Should Your Plan Offer in-Plan Roth Rollovers?

In conjunction with offering a Roth deferral option, plan sponsors may want to consider an in-plan Roth rollover (IRR) feature. This feature allows participants to roll over tax-deferred amounts — including pretax salary deferrals and matching and nonelective employer contributions — from their traditional 401(k) accounts into designated Roth 401(k) accounts within the plan, as well as after-tax amounts.

Which Participants Might Benefit From a Roth 401(k)?
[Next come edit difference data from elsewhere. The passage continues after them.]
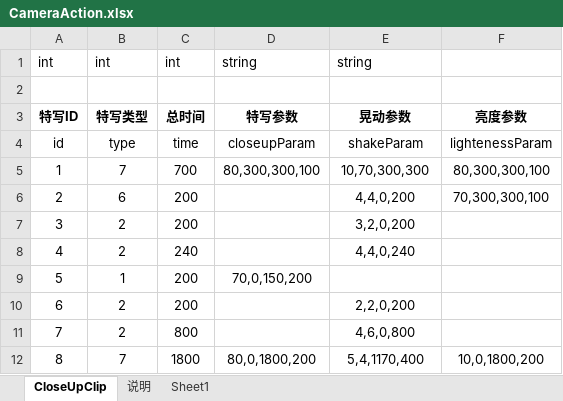
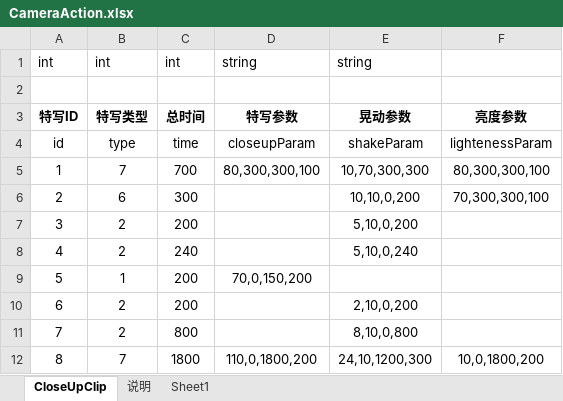
Before and after one commit to lllllgb/ActDemo, an Excel workbook: Client/配置表/excels/CameraAction.xlsx, sheet CloseUpClip, drawn as a sheet; values as stored, in another font and other column widths than the file's, no borders; the diff names each change by its address in the sheet, - before the commit and + after, or states it on an @@ line.

```diff
--- a/Client/配置表/excels/CameraAction.xlsx (sheet CloseUpClip)
+++ b/Client/配置表/excels/CameraAction.xlsx (sheet CloseUpClip)
-C6: 200
+C6: 300
-E6: 4,4,0,200
+E6: 10,10,0,200
-E7: 3,2,0,200
+E7: 5,10,0,200
-E8: 4,4,0,240
+E8: 5,10,0,240
-E10: 2,2,0,200
+E10: 2,10,0,200
-E11: 4,6,0,800
+E11: 8,10,0,800
-D12: 80,0,1800,200
+D12: 110,0,1800,200
-E12: 5,4,1170,400
+E12: 24,10,1200,300
```
Also changed, not shown: Client/配置表/excels/MonsterAttrBase.xlsx, Client/配置表/excels/PlayerAttrBase.xlsx, 17 other files.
From the participant’s perspective, the relative tax advantages of Roth versus pretax contributions will depend on individual circumstances, including age, length of time before anticipated distribution, and marginal tax rates at the time of contribution and anticipated distribution. For example, an older participant who expects to be in a lower tax bracket when plan funds are withdrawn in retirement may have little to gain from making designated Roth contributions, whereas a participant who plans on passing on the Roth assets to his or her grandchildren may have much to gain by the potential for long-term, tax-free compounding.

Which Plan Sources Qualify For an IRR?

It depends on the plan design you select. The plan could be designed to require that IRRs are only available when a participant has a distributable event that is an eligible rollover distribution within the meaning of Internal Revenue Code Section 402(c)(4). Generally, any amounts eligible for rollover, including both vested matching and nonelective contributions, may be part of an IRR. The plan could also be designed to permit an IRR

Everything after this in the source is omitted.